Between rounds some teams may be able to return to home base to sort issues that cropped up in the previous race weekend. Anything needing further attention is tackled as soon as the team arrives in the new venue. (BMW technicians inspect the internals of a fuel system using a simple point-and-shoot camera to photograph inside the tank.)
Two truths persist in troubleshooting complex systems:
a) it’s usually the simple things;
b) two heads are better than one.

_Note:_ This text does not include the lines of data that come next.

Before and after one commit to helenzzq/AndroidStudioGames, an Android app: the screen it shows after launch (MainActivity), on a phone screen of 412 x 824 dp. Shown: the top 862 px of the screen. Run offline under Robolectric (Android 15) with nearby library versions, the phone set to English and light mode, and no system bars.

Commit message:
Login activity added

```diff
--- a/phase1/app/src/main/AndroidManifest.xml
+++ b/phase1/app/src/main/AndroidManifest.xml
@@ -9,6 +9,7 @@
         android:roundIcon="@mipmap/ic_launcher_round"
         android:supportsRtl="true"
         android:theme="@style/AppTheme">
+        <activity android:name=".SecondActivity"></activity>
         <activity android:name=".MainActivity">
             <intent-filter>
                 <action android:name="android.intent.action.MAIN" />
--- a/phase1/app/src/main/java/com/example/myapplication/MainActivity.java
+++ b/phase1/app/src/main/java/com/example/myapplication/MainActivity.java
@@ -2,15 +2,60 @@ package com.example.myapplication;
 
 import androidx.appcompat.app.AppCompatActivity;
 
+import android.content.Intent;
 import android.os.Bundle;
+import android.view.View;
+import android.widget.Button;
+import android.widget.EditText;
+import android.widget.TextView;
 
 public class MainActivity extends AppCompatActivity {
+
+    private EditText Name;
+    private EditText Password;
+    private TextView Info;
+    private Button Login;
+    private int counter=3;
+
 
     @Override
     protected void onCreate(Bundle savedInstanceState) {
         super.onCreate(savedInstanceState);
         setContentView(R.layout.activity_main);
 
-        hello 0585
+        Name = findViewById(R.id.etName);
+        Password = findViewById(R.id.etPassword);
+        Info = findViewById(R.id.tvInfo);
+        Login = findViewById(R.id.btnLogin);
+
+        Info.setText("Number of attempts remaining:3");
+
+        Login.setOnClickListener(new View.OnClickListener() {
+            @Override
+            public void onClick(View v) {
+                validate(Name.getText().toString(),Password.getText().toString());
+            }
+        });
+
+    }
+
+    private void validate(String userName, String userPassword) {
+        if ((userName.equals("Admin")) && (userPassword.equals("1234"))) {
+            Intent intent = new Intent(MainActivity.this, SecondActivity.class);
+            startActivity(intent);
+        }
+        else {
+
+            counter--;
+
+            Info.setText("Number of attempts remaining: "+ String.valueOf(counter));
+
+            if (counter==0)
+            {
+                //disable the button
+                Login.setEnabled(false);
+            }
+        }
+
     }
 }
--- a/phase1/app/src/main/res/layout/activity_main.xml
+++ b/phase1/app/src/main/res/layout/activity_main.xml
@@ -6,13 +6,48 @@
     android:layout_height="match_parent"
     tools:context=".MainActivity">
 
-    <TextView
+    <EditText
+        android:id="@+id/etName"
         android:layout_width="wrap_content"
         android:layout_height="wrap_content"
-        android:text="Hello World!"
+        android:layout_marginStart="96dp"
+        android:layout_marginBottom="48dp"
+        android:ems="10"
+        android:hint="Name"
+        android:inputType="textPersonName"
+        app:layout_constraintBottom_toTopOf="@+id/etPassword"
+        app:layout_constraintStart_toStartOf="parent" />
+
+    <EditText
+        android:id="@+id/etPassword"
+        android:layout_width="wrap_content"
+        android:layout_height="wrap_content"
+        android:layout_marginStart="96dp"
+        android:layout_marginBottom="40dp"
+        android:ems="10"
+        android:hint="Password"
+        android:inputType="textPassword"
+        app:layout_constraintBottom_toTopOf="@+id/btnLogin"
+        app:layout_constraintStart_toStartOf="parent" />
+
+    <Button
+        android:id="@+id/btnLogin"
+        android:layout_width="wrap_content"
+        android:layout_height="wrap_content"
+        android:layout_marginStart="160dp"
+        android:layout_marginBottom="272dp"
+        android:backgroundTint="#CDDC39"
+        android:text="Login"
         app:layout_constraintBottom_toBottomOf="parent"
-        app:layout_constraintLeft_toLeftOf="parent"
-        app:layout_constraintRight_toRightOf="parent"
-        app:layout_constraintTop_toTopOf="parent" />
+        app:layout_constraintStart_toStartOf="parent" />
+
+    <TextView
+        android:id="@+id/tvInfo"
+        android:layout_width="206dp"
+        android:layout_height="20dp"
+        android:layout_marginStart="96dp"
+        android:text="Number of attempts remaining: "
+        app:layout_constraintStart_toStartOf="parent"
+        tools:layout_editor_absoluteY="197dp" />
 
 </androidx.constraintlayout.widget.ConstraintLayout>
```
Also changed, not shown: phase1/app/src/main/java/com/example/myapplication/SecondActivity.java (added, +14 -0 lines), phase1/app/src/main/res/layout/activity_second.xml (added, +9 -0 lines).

Tools, old and new, are used to assemble the bike with a base-line set-up. If the team has prior history with a track and rider, they may have the advantage of starting with the settings from the previous year or sanctioned practice session. This includes setting the digital systems that acquire data from the bike’s many sensors and using that data to adjust both electronic controls and mechanical systems.
Electronic systems are proliferating and evolving rapidly but mechanical systems are still the core of the racing machine. Chain length and tension are based on wheelbase and suspension settings for a particular track. One of the oldest specialized tools in the racing mechanic’s toolbox, essentially unchanged for more than a century, is the chain breaker and rivet tool.
Even when they’ve moved into the top classes of international competition, most crew members remember that (probably not too long ago) they were excited to work in a support-class racing team…
… where the accommodations had less to offer but the motivation for winning was just as strong.
End of Day Zero. Having traveled 9,000 km (5,500 miles) from their base in Italy to Salt Lake City, Utah, Kawasaki Team Pedercini and rider David Salom have been setting up for the next day’s first practice for almost 12 hours straight. Time to call it a day.